Resolving conflict without violence:
Two schools get lessons from experience
N.Y. (March 13, 2019) --
people. Three experiences of unthinkable personal loss and suffering.
Three stories about forgiveness.
Students at Tony Clement Center for Education and Edmund J. O’Neal
Middle School of Excellence heard Tuesday from a man paralyzed by a gang-related
shooting at age 15, a mother whose son committed suicide at age 16 and
the sister of a man who died of a drug overdose at age 24.
Their message: Forgive the unforgivable.
The City School District of Albany’s Office of Pupil Personnel Services
brought in the three speakers through
Breaking the Cycle, a
non-profit focused on resolving conflict through non-violence and
“Breaking the Cycle is about letting go of the anger and hatred that
eats you up inside,” Ian Winter, a co-founder of the group, told
Each speaker described, in unvarnished detail, their stories to a mostly
spellbound audience at both schools. They urged students to speak up
about their own pain and speak out against injustice against others. And
students had the chance to ask the speakers about their struggles and
Here is each speaker’s story, in brief.
ANN MARIE D’ALISO’s son Patrick hung himself when he was 16 years
old. She described getting the news from the police and seeing her
beloved and popular child in a body bag.
She berated herself and her husband for missing the signs that
Patrick was spiraling out of control. She didn’t understand why his
friends didn’t know. As devastated as she was, she was angry with her
“When you lose a child, you’re broken. You’ll never be the same.
The only way I can get through this tragedy is to maybe help someone
else,” she said.
Sharing her story with others helped her forgive herself, she
said. She also urged students to be kind to each other and speak out if
something is wrong.
“You have the opportunity today to make wise decisions,” she said
to the students. “I hope your path is a good one.”
RANDI KELLER’s brother Ryan died of a heroin overdose when he was
24. She asked her audience how many had lost someone they love.
Virtually every hand raised.
“I lost my brother in 2015, but really, I lost him way before
that,” she said.
Randi also struggled with substance abuse. After an injury
curtailed a promising future in gymnastics, she started getting in
trouble. She was arrested in ninth grade and tenth grade. She was kicked
out of the only prom she ever attended for being drunk.
Ryan, on the other hand, was a straight-A student. But he never
felt like he fit in or had friends. Both turned to alcohol and drugs in
middle school. Kelli lost a swimming scholarship to college because she
didn’t clean up her act after failing a drug test. Ryan dropped out
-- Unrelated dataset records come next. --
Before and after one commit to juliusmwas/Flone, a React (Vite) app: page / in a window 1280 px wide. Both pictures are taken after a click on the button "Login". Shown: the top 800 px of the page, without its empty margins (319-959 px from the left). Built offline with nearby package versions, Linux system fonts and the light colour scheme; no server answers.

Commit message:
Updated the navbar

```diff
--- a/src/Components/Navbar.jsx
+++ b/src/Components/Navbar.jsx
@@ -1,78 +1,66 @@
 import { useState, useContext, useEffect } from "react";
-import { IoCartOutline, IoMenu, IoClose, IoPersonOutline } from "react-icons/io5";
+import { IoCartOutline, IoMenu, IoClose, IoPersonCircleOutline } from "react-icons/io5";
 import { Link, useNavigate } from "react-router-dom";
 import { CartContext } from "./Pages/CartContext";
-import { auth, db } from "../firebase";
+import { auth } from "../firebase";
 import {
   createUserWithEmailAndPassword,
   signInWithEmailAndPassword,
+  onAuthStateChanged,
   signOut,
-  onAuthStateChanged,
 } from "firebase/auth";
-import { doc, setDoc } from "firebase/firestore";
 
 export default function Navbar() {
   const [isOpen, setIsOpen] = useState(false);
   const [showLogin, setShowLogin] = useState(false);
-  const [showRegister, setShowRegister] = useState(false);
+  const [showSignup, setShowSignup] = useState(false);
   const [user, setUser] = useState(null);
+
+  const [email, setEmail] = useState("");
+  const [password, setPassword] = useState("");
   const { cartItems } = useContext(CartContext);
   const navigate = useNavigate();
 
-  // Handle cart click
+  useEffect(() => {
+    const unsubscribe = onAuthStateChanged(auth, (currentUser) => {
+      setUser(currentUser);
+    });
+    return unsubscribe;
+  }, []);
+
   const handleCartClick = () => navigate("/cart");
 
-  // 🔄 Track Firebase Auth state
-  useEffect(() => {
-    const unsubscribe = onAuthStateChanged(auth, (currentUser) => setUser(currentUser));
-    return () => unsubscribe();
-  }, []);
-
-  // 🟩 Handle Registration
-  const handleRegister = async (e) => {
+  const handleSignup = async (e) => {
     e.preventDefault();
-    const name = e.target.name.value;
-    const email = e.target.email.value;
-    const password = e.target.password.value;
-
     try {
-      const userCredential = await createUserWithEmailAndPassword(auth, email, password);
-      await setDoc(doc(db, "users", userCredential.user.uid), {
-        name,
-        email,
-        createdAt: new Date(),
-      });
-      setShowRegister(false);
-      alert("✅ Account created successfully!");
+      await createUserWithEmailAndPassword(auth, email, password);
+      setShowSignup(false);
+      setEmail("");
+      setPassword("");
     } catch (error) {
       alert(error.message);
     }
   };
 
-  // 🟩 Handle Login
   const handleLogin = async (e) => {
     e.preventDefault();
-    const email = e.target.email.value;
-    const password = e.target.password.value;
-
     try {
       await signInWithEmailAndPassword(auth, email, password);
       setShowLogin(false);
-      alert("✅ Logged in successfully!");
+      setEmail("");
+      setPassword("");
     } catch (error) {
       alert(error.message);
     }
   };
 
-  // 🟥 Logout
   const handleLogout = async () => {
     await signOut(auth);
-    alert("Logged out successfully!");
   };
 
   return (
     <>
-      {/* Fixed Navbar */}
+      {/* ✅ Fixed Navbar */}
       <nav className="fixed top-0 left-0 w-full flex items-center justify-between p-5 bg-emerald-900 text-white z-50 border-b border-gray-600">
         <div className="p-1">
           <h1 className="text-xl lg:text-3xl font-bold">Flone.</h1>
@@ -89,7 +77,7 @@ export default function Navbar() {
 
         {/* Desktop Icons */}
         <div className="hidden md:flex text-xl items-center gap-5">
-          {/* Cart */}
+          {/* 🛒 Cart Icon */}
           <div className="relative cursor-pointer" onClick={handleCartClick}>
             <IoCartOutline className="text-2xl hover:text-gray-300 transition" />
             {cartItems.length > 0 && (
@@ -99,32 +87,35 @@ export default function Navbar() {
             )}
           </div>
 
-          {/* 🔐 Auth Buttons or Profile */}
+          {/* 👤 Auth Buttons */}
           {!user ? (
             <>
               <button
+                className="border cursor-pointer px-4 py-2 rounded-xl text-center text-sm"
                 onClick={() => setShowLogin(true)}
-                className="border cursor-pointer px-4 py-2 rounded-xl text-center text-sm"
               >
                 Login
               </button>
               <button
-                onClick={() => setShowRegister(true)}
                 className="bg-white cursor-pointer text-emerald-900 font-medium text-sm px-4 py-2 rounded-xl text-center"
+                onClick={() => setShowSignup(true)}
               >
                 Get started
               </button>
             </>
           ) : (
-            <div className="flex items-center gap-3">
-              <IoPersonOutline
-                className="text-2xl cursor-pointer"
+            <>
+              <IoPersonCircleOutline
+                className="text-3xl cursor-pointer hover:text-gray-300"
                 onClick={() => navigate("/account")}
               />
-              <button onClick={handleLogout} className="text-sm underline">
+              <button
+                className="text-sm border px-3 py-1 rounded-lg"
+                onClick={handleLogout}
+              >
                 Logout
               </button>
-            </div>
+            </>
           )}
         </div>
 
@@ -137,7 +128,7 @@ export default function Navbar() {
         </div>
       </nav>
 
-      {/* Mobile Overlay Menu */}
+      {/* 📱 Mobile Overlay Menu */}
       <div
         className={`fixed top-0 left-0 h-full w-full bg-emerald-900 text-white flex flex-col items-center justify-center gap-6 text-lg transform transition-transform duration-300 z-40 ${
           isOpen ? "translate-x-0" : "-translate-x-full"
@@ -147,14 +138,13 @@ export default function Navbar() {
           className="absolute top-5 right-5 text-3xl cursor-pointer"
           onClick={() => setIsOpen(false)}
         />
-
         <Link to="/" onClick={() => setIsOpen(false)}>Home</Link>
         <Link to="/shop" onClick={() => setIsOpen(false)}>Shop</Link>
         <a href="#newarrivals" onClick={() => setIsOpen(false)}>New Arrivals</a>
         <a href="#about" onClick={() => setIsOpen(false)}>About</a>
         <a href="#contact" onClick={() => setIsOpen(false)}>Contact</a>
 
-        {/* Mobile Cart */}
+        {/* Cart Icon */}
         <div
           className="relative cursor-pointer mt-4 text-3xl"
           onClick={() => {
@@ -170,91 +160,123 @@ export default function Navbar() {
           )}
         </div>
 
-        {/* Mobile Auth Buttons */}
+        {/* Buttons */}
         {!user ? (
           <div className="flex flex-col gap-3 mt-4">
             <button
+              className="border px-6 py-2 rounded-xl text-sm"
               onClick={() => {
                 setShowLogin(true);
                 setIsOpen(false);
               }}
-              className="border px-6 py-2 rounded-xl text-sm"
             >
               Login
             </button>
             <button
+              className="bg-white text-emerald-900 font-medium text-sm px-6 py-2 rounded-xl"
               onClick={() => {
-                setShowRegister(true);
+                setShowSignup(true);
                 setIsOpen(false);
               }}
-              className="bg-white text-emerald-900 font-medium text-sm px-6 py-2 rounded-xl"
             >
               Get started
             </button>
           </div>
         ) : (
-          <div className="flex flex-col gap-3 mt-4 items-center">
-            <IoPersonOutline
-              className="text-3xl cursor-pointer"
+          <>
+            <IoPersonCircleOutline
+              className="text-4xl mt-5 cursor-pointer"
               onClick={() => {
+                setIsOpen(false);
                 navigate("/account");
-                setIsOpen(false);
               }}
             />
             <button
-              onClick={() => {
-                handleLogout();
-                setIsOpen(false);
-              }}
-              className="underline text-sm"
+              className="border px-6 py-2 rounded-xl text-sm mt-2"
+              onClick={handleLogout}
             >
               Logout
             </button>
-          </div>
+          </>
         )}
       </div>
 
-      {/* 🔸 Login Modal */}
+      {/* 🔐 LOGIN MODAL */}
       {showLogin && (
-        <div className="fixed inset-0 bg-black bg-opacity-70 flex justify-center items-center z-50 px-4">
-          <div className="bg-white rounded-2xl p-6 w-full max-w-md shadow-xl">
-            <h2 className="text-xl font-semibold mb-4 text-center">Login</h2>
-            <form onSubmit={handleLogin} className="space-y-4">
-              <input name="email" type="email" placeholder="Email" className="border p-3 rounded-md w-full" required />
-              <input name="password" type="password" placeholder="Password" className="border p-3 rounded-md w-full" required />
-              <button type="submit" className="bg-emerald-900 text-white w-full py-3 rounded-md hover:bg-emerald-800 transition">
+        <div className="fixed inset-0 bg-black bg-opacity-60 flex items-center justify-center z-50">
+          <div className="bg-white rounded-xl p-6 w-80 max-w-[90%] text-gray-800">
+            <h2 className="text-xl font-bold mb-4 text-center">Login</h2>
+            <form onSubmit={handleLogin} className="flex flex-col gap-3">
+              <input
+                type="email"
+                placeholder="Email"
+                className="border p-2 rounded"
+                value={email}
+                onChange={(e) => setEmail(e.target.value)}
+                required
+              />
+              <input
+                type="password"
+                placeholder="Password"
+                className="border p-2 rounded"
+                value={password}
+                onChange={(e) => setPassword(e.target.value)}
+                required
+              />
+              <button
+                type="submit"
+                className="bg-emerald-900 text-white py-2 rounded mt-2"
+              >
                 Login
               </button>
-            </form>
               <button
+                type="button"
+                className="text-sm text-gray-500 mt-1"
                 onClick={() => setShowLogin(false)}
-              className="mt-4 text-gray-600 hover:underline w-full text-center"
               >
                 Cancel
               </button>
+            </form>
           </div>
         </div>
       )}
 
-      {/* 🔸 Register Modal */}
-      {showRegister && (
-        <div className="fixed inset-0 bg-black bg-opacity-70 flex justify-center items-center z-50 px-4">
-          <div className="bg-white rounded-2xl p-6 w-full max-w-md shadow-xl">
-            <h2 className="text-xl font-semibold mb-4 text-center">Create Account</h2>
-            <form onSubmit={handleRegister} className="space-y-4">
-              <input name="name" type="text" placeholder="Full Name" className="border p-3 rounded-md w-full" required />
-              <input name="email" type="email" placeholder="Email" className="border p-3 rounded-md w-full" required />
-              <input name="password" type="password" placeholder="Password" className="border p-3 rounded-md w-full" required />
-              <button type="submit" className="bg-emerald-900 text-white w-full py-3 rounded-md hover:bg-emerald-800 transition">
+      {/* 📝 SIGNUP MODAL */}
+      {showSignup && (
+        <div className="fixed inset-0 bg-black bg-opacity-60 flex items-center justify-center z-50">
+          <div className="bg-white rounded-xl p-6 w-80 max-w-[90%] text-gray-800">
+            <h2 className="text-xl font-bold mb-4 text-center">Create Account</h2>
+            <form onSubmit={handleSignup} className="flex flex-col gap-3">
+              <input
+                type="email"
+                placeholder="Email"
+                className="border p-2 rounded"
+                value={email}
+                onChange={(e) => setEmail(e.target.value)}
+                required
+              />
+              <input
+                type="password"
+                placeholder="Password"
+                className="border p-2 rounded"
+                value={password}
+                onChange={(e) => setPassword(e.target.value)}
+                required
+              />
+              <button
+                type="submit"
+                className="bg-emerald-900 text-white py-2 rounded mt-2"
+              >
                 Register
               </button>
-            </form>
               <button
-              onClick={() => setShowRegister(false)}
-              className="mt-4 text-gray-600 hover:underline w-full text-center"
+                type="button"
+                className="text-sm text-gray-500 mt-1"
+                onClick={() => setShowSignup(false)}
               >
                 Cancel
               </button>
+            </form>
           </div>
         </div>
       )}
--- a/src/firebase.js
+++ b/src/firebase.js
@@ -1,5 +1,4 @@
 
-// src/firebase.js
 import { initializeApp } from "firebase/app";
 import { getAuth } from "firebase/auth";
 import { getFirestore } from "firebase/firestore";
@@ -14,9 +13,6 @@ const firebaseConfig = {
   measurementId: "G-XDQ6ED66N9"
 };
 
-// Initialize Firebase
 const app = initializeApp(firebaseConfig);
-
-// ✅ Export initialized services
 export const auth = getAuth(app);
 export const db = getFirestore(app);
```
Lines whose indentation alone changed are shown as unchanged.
after 3½ years, a full-blown opioid addict.
Ryan came to visit her in 2015 after a 10-month stint in rehab,
and told her over the phone later that he heard a voice telling him all
his problems would go away if he used a needle. Shortly after, their dad
found Ryan dead, surrounded by drug paraphernalia. She was angry at
herself and her brother, and it wasn’t until she attended a Breaking the
Cycle assembly in 2016 that she realized she needed to forgive.
“No matter what you are going through in your life, you control
you. If you make the decision to move forward and forgive, you can
become anything you want to be,” she said.
HASHIM GARRETT was a book-smart kid who was bullied for his brains until
he became a gun-toting gangbanger. He was shot point-blank with a
submachine gun while selling drugs near his Brooklyn home. It was
twilight on a May evening, and he was 15.
Six entry wounds and six exit wounds tore through him, almost killing
him. He recalled an out-of-body experience he had in the ambulance
transporting to him to the hospital as an EMT worked frantically to
stabilize him. The thing that tethered him to the world of the living?
His mother yelling at him to not die.
Later, paralyzed in his hospital bed, he contemplated suicide. He also
contemplated getting revenge on the shooter. He refused to identify the
16-year-old shooter to police, though. (He subsequently learned the
shooter was released and shot someone else.)
“I thought about how I was going to kill this person. The only thing
that gave me comfort was thinking about how I would hurt this kid,”
Forgiveness wasn’t the culture of his neighborhood, he said. Violence
was. And it wasn’t until he was recovering from his injuries that his
mother saw his struggle, handed him a bible and encouraged him to read
“I started to think, ‘This is a second chance for you. This is not
a punishment. This is an opportunity to right a wrong. This is an
opportunity to take charge of your life,” he said.
Every student at each assembly received a copy of Breaking the Cycle's
book "Why Forgive?" The book features stories of people who who overcame
painful experiences and situations.
The mission of the City School District of
Albany is to educate and prepare all students for
college and career, citizenship and life, in partnership with our
diverse community. The district serves
students in 18
elementary, middle and high schools. In addition to neighborhood
schools, the district includes several magnet schools and programs, as
well as other innovative academic opportunities for students,
including four themed academies at Albany High